--- SOURCE MATERIAL ---
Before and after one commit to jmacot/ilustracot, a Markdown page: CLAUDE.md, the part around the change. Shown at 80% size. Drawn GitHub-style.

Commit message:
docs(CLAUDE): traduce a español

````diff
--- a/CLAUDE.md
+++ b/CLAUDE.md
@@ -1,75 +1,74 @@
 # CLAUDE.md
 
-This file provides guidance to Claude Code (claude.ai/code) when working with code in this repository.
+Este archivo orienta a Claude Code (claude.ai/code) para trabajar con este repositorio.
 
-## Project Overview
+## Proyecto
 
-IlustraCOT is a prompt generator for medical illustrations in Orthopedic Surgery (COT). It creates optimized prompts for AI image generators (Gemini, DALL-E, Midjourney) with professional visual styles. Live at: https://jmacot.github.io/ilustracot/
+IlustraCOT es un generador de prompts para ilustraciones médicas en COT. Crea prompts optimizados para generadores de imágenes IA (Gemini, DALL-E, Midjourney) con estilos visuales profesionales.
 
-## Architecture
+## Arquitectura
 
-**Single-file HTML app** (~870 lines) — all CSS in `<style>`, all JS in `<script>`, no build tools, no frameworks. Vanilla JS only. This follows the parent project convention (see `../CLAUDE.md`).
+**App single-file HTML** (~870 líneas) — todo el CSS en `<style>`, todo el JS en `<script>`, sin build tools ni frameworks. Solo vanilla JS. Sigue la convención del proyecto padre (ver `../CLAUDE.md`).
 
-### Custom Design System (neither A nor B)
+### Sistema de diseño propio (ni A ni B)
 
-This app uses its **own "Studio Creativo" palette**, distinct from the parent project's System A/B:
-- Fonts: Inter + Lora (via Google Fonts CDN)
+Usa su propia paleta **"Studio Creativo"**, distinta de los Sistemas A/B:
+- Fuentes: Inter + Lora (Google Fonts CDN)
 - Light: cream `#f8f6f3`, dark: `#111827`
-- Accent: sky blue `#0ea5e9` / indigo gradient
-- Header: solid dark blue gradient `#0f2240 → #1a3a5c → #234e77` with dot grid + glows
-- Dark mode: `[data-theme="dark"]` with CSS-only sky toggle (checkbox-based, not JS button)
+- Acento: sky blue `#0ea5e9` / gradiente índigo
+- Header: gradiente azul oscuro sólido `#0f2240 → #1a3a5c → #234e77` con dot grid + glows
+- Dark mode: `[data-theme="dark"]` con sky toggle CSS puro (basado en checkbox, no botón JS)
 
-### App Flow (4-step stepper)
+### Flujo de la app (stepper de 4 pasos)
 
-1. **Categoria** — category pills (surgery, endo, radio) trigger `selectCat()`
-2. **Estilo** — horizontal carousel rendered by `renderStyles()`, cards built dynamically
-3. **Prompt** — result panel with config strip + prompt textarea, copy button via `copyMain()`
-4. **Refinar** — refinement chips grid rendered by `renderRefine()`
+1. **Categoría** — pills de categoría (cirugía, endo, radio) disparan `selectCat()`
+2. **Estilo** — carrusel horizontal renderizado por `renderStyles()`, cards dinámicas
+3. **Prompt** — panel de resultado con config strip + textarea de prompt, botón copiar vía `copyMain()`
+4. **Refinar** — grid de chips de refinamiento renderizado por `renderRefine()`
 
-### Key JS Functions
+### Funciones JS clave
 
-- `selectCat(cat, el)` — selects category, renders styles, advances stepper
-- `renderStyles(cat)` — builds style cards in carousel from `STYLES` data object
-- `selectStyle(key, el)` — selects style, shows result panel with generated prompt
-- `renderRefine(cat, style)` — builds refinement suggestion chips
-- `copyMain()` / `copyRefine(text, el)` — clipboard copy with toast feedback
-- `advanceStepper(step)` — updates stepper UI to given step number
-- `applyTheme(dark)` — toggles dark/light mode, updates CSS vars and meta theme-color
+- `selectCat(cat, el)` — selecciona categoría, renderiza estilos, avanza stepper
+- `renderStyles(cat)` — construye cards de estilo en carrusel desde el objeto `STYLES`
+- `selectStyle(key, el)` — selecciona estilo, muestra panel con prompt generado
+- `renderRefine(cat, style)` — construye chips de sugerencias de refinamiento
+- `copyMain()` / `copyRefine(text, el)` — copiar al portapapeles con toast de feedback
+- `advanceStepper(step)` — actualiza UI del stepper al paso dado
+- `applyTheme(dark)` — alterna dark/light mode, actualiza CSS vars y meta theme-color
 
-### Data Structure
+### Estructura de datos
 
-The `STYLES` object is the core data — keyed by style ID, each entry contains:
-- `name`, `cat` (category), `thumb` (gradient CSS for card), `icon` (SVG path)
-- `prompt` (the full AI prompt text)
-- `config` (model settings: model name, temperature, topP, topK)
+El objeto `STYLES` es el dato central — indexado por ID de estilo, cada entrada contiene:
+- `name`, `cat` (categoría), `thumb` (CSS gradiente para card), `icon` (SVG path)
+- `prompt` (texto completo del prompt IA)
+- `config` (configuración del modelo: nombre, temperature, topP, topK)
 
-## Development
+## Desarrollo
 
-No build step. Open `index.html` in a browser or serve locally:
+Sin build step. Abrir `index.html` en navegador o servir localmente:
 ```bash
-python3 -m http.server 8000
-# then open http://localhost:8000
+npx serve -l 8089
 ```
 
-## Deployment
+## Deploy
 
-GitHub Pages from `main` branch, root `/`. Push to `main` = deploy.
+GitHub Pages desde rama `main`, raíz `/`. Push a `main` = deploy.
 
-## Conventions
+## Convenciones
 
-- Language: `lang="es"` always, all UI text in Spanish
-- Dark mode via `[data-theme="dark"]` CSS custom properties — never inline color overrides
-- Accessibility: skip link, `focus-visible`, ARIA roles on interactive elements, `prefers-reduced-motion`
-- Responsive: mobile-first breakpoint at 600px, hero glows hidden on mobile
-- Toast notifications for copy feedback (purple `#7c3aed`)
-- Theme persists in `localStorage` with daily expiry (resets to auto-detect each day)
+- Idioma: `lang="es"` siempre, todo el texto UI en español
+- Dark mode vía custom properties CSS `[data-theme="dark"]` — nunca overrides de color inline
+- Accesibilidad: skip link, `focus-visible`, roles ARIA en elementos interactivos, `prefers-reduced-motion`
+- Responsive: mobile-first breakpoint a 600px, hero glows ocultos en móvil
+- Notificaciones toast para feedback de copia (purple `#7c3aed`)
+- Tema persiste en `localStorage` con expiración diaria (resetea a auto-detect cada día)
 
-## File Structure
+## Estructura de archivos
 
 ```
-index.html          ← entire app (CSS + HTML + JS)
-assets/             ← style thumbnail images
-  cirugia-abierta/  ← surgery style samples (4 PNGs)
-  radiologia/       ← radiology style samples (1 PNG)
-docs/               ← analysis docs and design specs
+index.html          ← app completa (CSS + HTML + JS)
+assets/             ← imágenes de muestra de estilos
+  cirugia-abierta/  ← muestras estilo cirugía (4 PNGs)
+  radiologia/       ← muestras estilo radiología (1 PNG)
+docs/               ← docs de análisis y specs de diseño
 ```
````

--- TASK DETAILS ---
Each line in the listing where the word "stepper" is found is to be copied.

--- ANSWER FOR THE TASK ---
-### App Flow (4-step stepper)
+### Flujo de la app (stepper de 4 pasos)
-- `selectCat(cat, el)` — selects category, renders styles, advances stepper
-- `advanceStepper(step)` — updates stepper UI to given step number
+- `selectCat(cat, el)` — selecciona categoría, renderiza estilos, avanza stepper
+- `advanceStepper(step)` — actualiza UI del stepper al paso dado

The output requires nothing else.